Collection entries
--------------------

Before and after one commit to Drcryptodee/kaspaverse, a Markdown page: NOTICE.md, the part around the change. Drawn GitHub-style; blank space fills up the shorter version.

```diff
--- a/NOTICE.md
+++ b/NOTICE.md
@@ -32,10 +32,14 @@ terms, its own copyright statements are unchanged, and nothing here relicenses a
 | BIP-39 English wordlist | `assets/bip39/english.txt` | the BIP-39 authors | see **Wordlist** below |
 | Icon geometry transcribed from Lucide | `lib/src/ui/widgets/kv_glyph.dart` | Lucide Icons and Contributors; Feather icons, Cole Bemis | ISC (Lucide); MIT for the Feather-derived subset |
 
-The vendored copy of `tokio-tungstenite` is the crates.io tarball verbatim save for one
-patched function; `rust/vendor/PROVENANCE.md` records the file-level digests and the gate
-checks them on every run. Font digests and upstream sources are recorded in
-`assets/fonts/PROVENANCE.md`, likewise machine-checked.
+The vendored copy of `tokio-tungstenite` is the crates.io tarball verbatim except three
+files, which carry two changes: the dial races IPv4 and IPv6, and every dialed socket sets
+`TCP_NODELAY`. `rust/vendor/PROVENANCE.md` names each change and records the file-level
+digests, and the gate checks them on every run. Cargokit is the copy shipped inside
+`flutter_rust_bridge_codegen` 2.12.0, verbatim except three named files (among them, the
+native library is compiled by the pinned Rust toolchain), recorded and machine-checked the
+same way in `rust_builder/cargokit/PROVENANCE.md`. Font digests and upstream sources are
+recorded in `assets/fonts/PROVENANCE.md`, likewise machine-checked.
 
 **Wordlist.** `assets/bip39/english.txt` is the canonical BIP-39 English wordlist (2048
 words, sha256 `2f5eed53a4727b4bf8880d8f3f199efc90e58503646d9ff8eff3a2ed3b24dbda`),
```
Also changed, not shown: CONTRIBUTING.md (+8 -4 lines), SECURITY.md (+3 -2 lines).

--------------------

What you will do
Copy, from the data above, every line where the word "digests" appears.

Exercise solution
-patched function; `rust/vendor/PROVENANCE.md` records the file-level digests and the gate
-checks them on every run. Font digests and upstream sources are recorded in
+digests, and the gate checks them on every run. Cargokit is the copy shipped inside
+same way in `rust_builder/cargokit/PROVENANCE.md`. Font digests and upstream sources are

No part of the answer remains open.